Records from a data collection
+ + + +
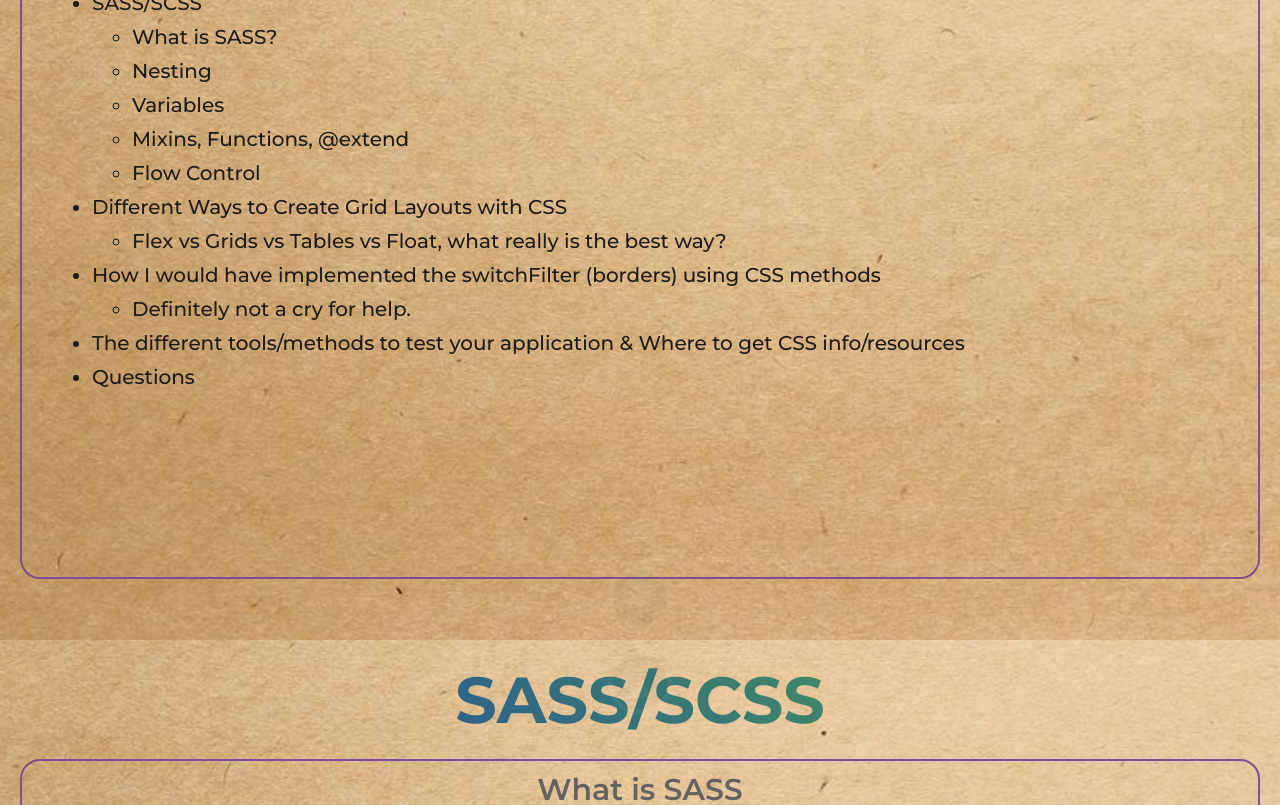
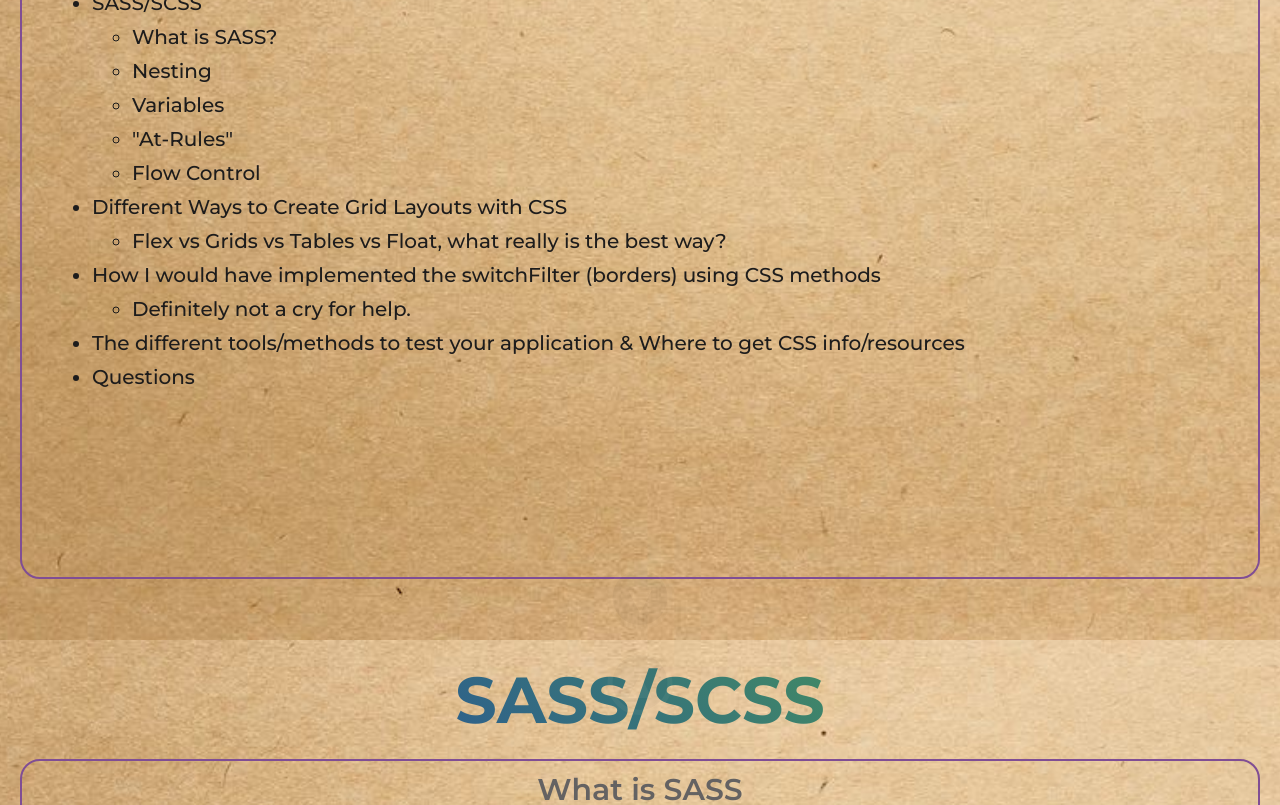
Before and after one commit to garcian5/SassDemo, a Vue app: page / in a window 1280 px wide. Shown: the part 960-1765 px from the top of the page. Built offline with nearby package versions, Linux system fonts and the light colour scheme.

Commit message:
added switchfilter stuff

```diff
--- a/src/components/Slide.vue
+++ b/src/components/Slide.vue
@@ -19,7 +19,9 @@
     bodyText: null,
     bodyList: [],
     subTitle: null,
-    links: []
+    links: [],
+    smallText: null,
+    showSwitchFilter: false
   });
 
   const clickedDiv = ref<number | 0>(0);
@@ -35,6 +37,8 @@
       slide.bodyText = props.slide.bodyText;
       slide.bodyList = props.slide.bodyList;
       slide.links = props.slide.links;
+      slide.smallText = props.slide.smallText;
+      slide.showSwitchFilter = props.slide.showSwitchFilter;
     }
   }
   //#endregion
@@ -74,6 +78,7 @@
     </div>
     <div class="slide-body" v-else>
       <div class="slide-subtitle" v-if="slide.subTitle">{{ slide.subTitle }}</div>
+      <small class="slide-small" v-if="slide.smallText">{{ slide.smallText }}</small>
 
       <p class="slide-text" v-if="slide.bodyText">{{ slide.bodyText }}</p>
 
@@ -85,6 +90,11 @@
           </ul>
         </li>
       </ul>
+
+      <div class="container" v-if="slide.showSwitchFilter">
+        <div class="box" @click="selectDiv(1)" :class="{'switchFilter': clickedDiv == 1}">1</div>
+        <div class="box" @click="selectDiv(2)" :class="{'switchFilter': clickedDiv == 2}">2</div>
+      </div>
 
       <div class="imgs" v-if="slide.imgs.length > 0">
         <img v-for="(img, index) in slide.imgs" :src="img" alt="" :key="img + index" />
@@ -122,6 +132,9 @@
   text-align: center;
   margin-top: 10px;
 }
+.slide-small {
+  @include textFormats(20px, 400);
+}
 
 .slide-body {
   border: 2px solid $tertiary-color;
@@ -148,6 +161,20 @@
   }
 }
 
+.container {
+  position: relative;
+  z-index: 900;
+  display: flex;
+  .box {
+    flex: 1;
+    padding: 50px 0;
+    // border: 2px solid $dark;
+    // border-radius: 20px;
+    text-align: center;
+    cursor: pointer;
+  }
+}
+
 /* https://freefrontend.com/css-border-animations/ */
 /* https://codepen.io/t_afif/pen/rNJegrz */
 .switchFilter {
@@ -159,9 +186,9 @@
     conic-gradient(at bottom 4px left  4px,  #0000 90deg,#000 0)
      0   var(--animate,200%)/var(--animate,4px) 200% border-box no-repeat,
     linear-gradient(#000 0 0) padding-box no-repeat;
-  transition: .5s, -webkit-mask-position .5s .5s;
+  transition: .3s, -webkit-mask-position .3s .3s;
   --animate: 100%;
-  transition: .5s, -webkit-mask-size .5s .5s;
+  transition: .3s, -webkit-mask-size .3s .3s;
 }
 
 .slide-btns {
@@ -172,7 +199,7 @@
 .btn-def {
   @include textFormats(40px, 600);
   transform: translateX(-50%);
-  z-index: 900;
+  z-index: 10;
   cursor: pointer;
   opacity: .05;
   box-shadow: none;
--- a/src/components/Slides.vue
+++ b/src/components/Slides.vue
@@ -39,7 +39,7 @@
       bodyList: [
         {
           parent: 'SASS/SCSS',
-          children: ['What is SASS?', 'Nesting', 'Variables', 'Mixins, Functions, @extend', 'Flow Control']
+          children: ['What is SASS?', 'Nesting', 'Variables', '"At-Rules"', 'Flow Control']
         },
         {
           parent: 'Different Ways to Create Grid Layouts with CSS',
@@ -125,6 +125,59 @@
         }
       ]
     }),
+
+    new SlideData({
+      title: '"At-Rules"',
+      bodyIsHTML: false,
+      bodyText: 'Some of the most useful "At-Rules" are:',
+      bodyList: [
+        {
+          parent: 'Mixins = allows you to define styles that can be re-used throughout your stylesheet.',
+          children: ['@Mixin = the directive lets you create CSS code that is to be reused.', '@Include = directive is created to let you use (include) the mixin.']
+        },
+        {
+          parent: 'Functions = allows you to define complex operations on SassScript values that you can re-use throughout your stylesheet.',
+          children: ['They make it easy to abstract out common formulas and behaviors in a readable way', 'Mixins and functions are very similar but remember that functions should be used to compute values and return values while mixins should define styles.']
+        },
+        {
+          parent: 'Extension = allows you share a set of CSS properties from one selector to another.',
+          children: ['This is useful if you have almost identically styled elements that only differ in some small details.']
+        }
+      ]
+    }),
+
+    new SlideData({
+      title: '"Flow Control"',
+      bodyIsHTML: false,
+      bodyText: `These are another set of "At-Rules" that make it possible to control whether styles get emitted, or to emit them multiple times with small variations.
+
+      They can also be used in mixins and functions to write small algorithms to make writing your Sass easier.`,
+      bodyList: [
+        {
+          parent: '@if controls whether or not a block is evaluated.',
+          children: []
+        },
+        {
+          parent: '@each evaluates a block for each element in a list or each pair in a map.',
+          children: []
+        },
+        {
+          parent: '@for evaluates a block a certain number of times.',
+          children: []
+        },
+        {
+          parent: '@while evaluates a block until a certain condition is met.',
+          children: []
+        }
+      ]
+    }),
+
+    new SlideData({
+      title: 'switchFilter in CSS',
+      bodyIsHTML: false,
+      bodyText: `Generating the switchFilter (animated border) in the Legacy system is dark and complex. Today, I will try to replicate the simple animation on its border with CSS (and maybe some dark magic)`,
+      showSwitchFilter: true
+    }),
   ];
 </script>
 
--- a/src/data/schema/SlideData.ts
+++ b/src/data/schema/SlideData.ts
@@ -19,6 +19,9 @@ export class SlideData {
   bodyList: IBodyList[] = [];
 
   links: ILinks[] = [];
+  smallText: string | null = null;
+
+  showSwitchFilter: boolean = false;
 
   constructor(slide?: Partial<SlideData>) {
     Object.assign(this, slide);
```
+ + + +
◆ DIRECTIONS
Collect from the data above every line that includes "Flow".

◆ TASK RESULT
-          children: ['What is SASS?', 'Nesting', 'Variables', 'Mixins, Functions, @extend', 'Flow Control']
+          children: ['What is SASS?', 'Nesting', 'Variables', '"At-Rules"', 'Flow Control']
+      title: '"Flow Control"',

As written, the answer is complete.